I'm Done With "Honor"


Please don’t Honor Code me for that sentence.  But what does it even mean for you to Honor Code me? What would happen if you did? And wait, what are you Honor Coding me for again? Now we’re lost in a bunch of King’s lingo, a Code (pardon the pun) for talking around the root of the matter.

The Honor Code holds The King's College to a standard of accountability to each other and to God.  Signing the Honor Code is a rite of passage for every student, an act in which we promise to not lie, cheat, steal or turn a blind eye to those who do.

However, the Honor Code should not be the center of the school.  While it helps our community, it should not be not our fabric or pulse.

Aren't we The King’s College?

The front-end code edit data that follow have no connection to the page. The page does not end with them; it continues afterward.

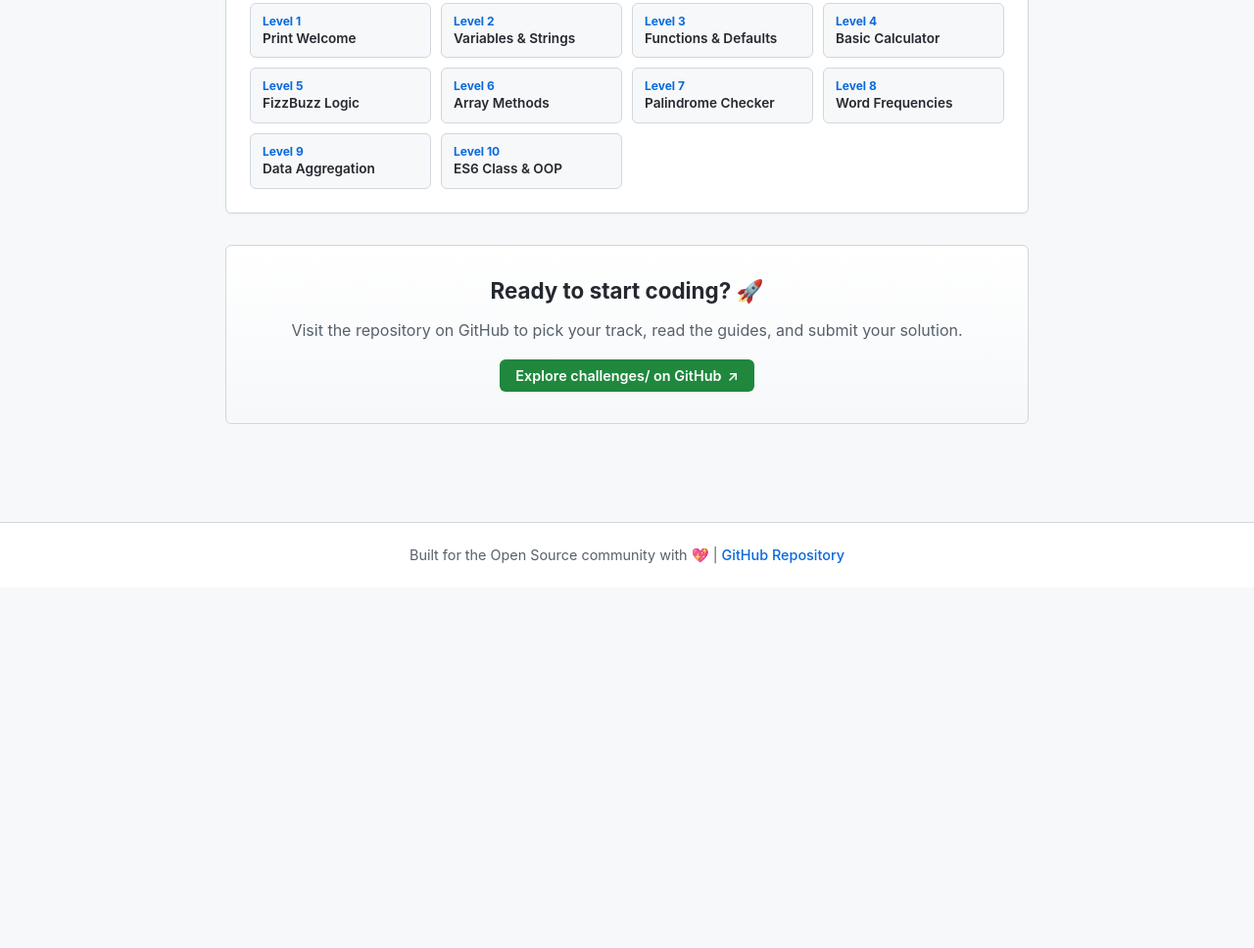
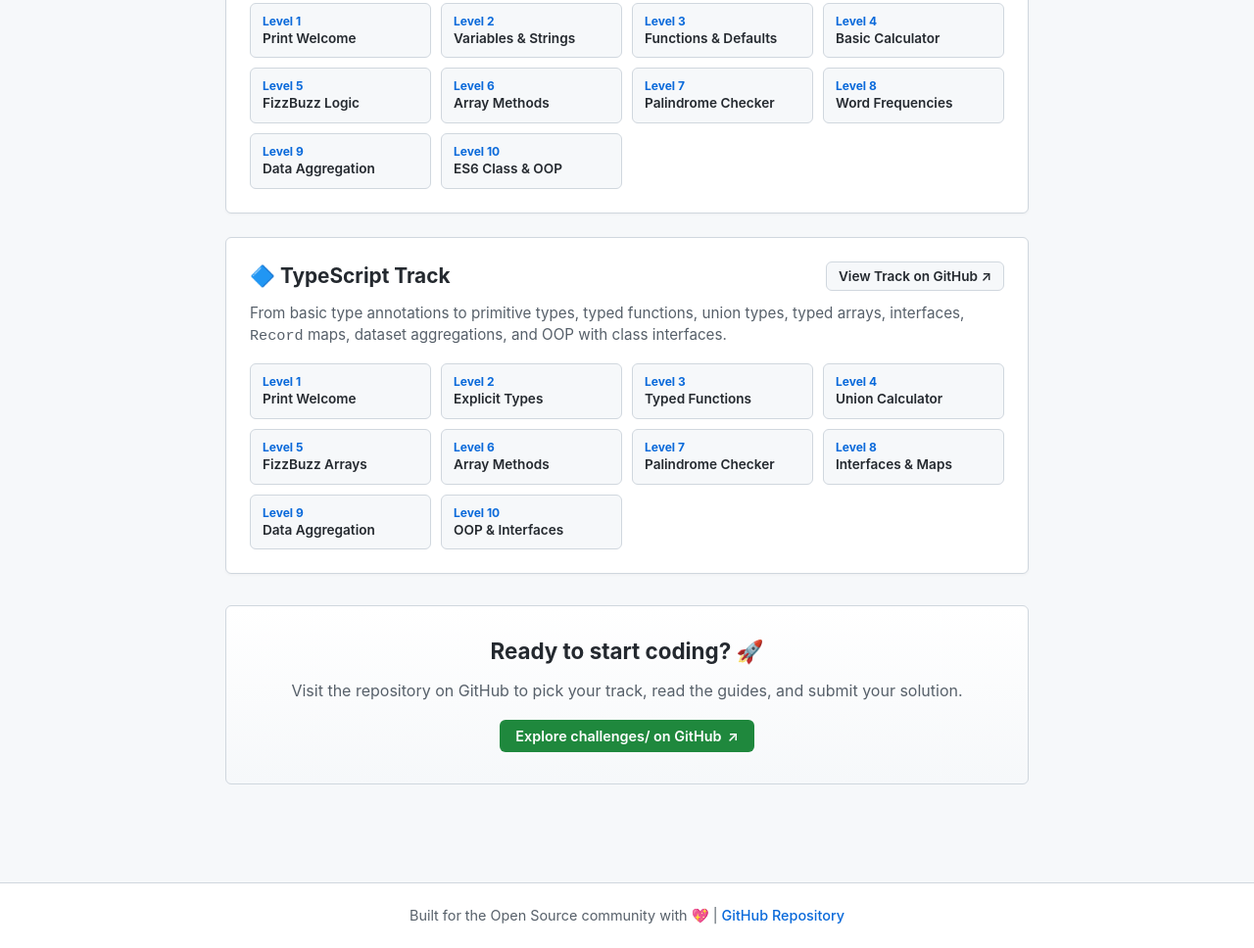
Before and after one commit to jaanque/good-first-issue, a plain HTML site: page assets/pages/levels.html in a window 1280 px wide. Shown: the part 1125-2093 px from the top of the page at 98% size. Before the commit the page ends 1725 px from the top, so only its background shows below. Drawn offline with Linux system fonts and the light colour scheme.

Commit message:
MOD // WEB

```diff
--- a/assets/pages/levels.html
+++ b/assets/pages/levels.html
@@ -533,6 +533,62 @@
             </div>
         </div>
 
+        <!-- TypeScript Track -->
+        <div class="track-card">
+            <div class="track-header">
+                <h3 class="track-title">🔷 TypeScript Track</h3>
+                <a href="https://github.com/jaanque/good-first-issue/tree/main/challenges/ts" target="_blank"
+                    rel="noopener noreferrer" class="btn-outline">
+                    View Track on GitHub ↗
+                </a>
+            </div>
+            <p class="track-desc">
+                From basic type annotations to primitive types, typed functions, union types, typed arrays, interfaces, <code>Record</code> maps, dataset aggregations, and OOP with class interfaces.
+            </p>
+            <div class="levels-grid">
+                <a href="https://github.com/jaanque/good-first-issue/tree/main/challenges/ts/level-1" target="_blank" rel="noopener noreferrer" class="level-pill">
+                    <span class="level-badge">Level 1</span>
+                    <span class="level-name">Print Welcome</span>
+                </a>
+                <a href="https://github.com/jaanque/good-first-issue/tree/main/challenges/ts/level-2" target="_blank" rel="noopener noreferrer" class="level-pill">
+                    <span class="level-badge">Level 2</span>
+                    <span class="level-name">Explicit Types</span>
+                </a>
+                <a href="https://github.com/jaanque/good-first-issue/tree/main/challenges/ts/level-3" target="_blank" rel="noopener noreferrer" class="level-pill">
+                    <span class="level-badge">Level 3</span>
+                    <span class="level-name">Typed Functions</span>
+                </a>
+                <a href="https://github.com/jaanque/good-first-issue/tree/main/challenges/ts/level-4" target="_blank" rel="noopener noreferrer" class="level-pill">
+                    <span class="level-badge">Level 4</span>
+                    <span class="level-name">Union Calculator</span>
+                </a>
+                <a href="https://github.com/jaanque/good-first-issue/tree/main/challenges/ts/level-5" target="_blank" rel="noopener noreferrer" class="level-pill">
+                    <span class="level-badge">Level 5</span>
+                    <span class="level-name">FizzBuzz Arrays</span>
+                </a>
+                <a href="https://github.com/jaanque/good-first-issue/tree/main/challenges/ts/level-6" target="_blank" rel="noopener noreferrer" class="level-pill">
+                    <span class="level-badge">Level 6</span>
+                    <span class="level-name">Array Methods</span>
+                </a>
+                <a href="https://github.com/jaanque/good-first-issue/tree/main/challenges/ts/level-7" target="_blank" rel="noopener noreferrer" class="level-pill">
+                    <span class="level-badge">Level 7</span>
+                    <span class="level-name">Palindrome Checker</span>
+                </a>
+                <a href="https://github.com/jaanque/good-first-issue/tree/main/challenges/ts/level-8" target="_blank" rel="noopener noreferrer" class="level-pill">
+                    <span class="level-badge">Level 8</span>
+                    <span class="level-name">Interfaces & Maps</span>
+                </a>
+                <a href="https://github.com/jaanque/good-first-issue/tree/main/challenges/ts/level-9" target="_blank" rel="noopener noreferrer" class="level-pill">
+                    <span class="level-badge">Level 9</span>
+                    <span class="level-name">Data Aggregation</span>
+                </a>
+                <a href="https://github.com/jaanque/good-first-issue/tree/main/challenges/ts/level-10" target="_blank" rel="noopener noreferrer" class="level-pill">
+                    <span class="level-badge">Level 10</span>
+                    <span class="level-name">OOP & Interfaces</span>
+                </a>
+            </div>
+        </div>
+
         <!-- Big CTA Card -->
         <div class="cta-card">
             <h2>Ready to start coding? 🚀</h2>
```
Also changed, not shown: 1 other file.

Then our hearts should revolve around the King and His Gospel.  Honor is a result, not the crux, of the Gospel.  The Gospel is about us as sinners learning to forgive others because God forgave us, about a redeemed people trying to look more like our Redeemer.  When we mess up, the concern is not that we violate the Honor Code but that we violate God’s holiness, failing to walk in a manner worthy of the calling to which we are called (I Thess. 2:12).  This should be our focus when we discuss the Honor Code.

For Christians, the Gospel leads to conviction and repentance, prompting the question “Why do I not act like Christ?”  For non-Christians, the Gospel asks them to wrestle with the reality of their sin, the offer of salvation and what they don’t believe about it.  The Gospel moves the honor conversation from the action to the heart.

Talking about the Gospel leaves no one innocent because the measure of honor is Jesus, reminding us that no one is righteous, not even one (Rom. 3:10).  Those who glance at their neighbor’s quiz or use the emergency exit instead of swiping their Metro card are as guilty as those getting high on marijuana or sipping spiked apple cider before their 21st birthday.

When we limit our discussion of sin to the Honor Code, it becomes easy to hide behind a façade of righteousness and condemn those who break it.  We turn people into good and bad guys who are too embarrassed to confront but eager to gossip about each other.  We separate the liars, cheaters and stealers from “the good Kingsians.”

When we turn our discussion to the Gospel, everyone becomes guilty.  The conversation changes to “You’re broken.  I’m broken.  We need healing, and I want Jesus to do that for us.” As Dr. Kreeft says, the “I” becomes a “We,” and when “We” acknowledge our brokenness, true Christian community forms.

Honor follows from talking about Jesus’s work and how we want to replicate it.  If we talked more about the Gospel, we would need to talk less about honor, but we would live more honorably.  We would obsess over the Person rather than the Code – the Person who washed away our sins and made us white as snow.

So the next time the Honor Code comes up in conversation, instead of getting judgmental, angry or confused, remember who you are, the Person you want to become, and what He did for you.

“Humility comes before honor” (Proverbs 15:33b).

Catherine can be reached at catherine.ratcliffe@tkc.edu.